The movie Gattaca proved itself to be a powerful showcase of both the good and bad side effects of editing ourselves at the genetic level. However, as of November 25, 2018, the happenings in that movie may be much more plausible than we thought.
Has Pandora’s box been opened?
A scientist by the name of Dr. Jiankui He uploaded a video to YouTube to share the news: he had created the first set of genetically modified human babies. Using in vitro fertilization, the protein CRISPR/Cas9 was injected into the embryo, disabling the gene that allows the transmission of HIV into healthy cells. The embryo was then used to carry out the pregnancy.
Dr. He claims that, before and after the embryo was implanted into the mother’s womb, the success of the surgery was confirmed using a technique known as “whole genome sequencing.” He also confirmed that there weren’t any undesirable side effects— such as damage to other aspects of the girls’ genome.
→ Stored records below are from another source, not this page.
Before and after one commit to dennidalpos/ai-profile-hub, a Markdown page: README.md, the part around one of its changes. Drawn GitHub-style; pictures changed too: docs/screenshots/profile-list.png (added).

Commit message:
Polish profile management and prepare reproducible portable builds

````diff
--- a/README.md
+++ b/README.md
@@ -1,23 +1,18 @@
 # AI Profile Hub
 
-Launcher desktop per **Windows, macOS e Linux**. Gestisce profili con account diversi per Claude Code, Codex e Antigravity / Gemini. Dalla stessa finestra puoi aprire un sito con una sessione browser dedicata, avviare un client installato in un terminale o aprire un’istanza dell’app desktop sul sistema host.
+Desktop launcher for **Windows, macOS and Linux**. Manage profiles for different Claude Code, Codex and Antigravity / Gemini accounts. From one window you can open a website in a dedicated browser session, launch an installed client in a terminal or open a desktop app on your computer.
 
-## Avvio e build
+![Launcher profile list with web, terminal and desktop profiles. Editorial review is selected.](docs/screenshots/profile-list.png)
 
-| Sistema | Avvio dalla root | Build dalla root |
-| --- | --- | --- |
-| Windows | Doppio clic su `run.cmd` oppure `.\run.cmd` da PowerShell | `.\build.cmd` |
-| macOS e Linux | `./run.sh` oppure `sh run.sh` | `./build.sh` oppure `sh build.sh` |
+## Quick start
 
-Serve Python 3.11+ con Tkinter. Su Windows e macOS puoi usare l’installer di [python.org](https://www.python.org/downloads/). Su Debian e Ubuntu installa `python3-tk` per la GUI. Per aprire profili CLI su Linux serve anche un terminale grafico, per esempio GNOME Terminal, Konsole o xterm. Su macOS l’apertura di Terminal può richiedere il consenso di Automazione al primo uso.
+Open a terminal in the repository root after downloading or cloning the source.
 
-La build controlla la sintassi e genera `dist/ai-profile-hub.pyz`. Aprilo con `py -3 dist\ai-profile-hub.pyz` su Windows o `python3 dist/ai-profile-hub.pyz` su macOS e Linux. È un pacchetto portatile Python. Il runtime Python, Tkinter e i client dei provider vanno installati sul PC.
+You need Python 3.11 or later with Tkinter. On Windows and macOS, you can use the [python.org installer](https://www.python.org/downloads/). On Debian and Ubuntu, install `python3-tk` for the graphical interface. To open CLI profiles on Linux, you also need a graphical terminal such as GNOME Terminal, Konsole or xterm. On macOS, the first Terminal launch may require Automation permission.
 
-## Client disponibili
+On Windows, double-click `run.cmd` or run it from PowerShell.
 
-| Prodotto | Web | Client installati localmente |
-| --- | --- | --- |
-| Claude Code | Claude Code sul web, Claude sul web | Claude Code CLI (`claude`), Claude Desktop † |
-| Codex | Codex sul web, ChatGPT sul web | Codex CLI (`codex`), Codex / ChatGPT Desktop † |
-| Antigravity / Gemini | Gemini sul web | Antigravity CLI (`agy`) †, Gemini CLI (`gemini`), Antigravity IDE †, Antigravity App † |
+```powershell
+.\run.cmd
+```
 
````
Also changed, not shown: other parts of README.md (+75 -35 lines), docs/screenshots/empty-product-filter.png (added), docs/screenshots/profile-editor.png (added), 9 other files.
The scientific community responds— and it’s not pretty
Almost immediately, figures all over the scientific community responded with animosity. He has been criticized for the irresponsible use of the CRISPR gene editing technique (which is widely considered not to be ready for what He used it for), the secretive conditions under which the experiment was held, the questionable ethics surrounding it, and the lack of independent verification of the results.
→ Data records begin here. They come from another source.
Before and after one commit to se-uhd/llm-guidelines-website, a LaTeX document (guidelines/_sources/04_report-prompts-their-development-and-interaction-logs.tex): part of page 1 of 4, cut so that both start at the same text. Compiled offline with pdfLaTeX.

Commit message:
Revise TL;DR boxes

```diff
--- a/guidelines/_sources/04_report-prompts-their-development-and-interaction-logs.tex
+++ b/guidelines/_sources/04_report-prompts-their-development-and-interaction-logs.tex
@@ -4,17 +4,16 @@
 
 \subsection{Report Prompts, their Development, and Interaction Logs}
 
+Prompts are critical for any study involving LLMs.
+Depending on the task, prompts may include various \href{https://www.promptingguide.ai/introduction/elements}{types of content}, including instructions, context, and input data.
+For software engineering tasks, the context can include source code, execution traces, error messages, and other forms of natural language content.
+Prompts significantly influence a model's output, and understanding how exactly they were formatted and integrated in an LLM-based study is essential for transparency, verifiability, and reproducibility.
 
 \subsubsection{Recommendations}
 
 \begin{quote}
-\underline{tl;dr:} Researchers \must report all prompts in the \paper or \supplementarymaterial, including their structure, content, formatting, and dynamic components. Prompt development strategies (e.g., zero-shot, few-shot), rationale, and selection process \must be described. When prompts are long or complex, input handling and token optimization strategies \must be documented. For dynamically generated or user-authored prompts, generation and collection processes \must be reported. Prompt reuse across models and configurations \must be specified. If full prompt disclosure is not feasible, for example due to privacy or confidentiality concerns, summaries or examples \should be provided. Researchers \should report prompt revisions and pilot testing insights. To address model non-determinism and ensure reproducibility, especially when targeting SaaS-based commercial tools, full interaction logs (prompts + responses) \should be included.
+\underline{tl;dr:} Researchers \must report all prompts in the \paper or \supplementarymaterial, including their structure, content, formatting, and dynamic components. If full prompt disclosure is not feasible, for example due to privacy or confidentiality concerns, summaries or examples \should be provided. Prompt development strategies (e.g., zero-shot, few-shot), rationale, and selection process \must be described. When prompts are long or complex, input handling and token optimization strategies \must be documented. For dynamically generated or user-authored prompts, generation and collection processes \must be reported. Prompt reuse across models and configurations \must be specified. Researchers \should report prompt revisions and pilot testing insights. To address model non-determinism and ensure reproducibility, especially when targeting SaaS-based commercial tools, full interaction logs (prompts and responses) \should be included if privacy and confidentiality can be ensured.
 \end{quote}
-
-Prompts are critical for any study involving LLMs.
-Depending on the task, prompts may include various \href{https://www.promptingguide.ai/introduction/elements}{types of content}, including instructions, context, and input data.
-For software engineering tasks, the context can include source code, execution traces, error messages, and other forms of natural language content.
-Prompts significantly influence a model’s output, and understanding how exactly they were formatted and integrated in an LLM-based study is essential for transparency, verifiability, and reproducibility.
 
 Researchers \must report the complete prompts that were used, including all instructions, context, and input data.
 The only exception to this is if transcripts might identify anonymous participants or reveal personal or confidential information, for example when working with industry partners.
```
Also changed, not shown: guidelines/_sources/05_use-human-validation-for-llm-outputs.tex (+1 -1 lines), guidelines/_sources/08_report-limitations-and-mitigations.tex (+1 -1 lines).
Nevertheless, Dr. He remained certain that he was in the right with his experiment, defending his actions at the International Summit on Human Genome Editing on November 28.
The future of gene editing may be at stake
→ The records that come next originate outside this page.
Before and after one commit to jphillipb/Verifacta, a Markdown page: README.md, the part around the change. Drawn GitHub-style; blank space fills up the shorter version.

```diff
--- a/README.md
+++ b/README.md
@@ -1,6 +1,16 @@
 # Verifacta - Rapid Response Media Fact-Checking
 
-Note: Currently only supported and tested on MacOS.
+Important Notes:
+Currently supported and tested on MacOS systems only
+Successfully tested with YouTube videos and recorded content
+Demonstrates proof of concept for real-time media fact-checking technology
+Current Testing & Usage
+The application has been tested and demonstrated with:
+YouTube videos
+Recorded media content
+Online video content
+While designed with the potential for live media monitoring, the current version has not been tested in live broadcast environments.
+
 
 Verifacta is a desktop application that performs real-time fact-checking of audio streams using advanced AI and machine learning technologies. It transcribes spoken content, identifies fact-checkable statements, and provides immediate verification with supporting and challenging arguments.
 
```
Other scientists are concerned that He’s experiment will hinder progress in the field. Generating this much controversy may tarnish the public’s view of safe and effective gene surgeries, and as a result, strict regulations may be implemented.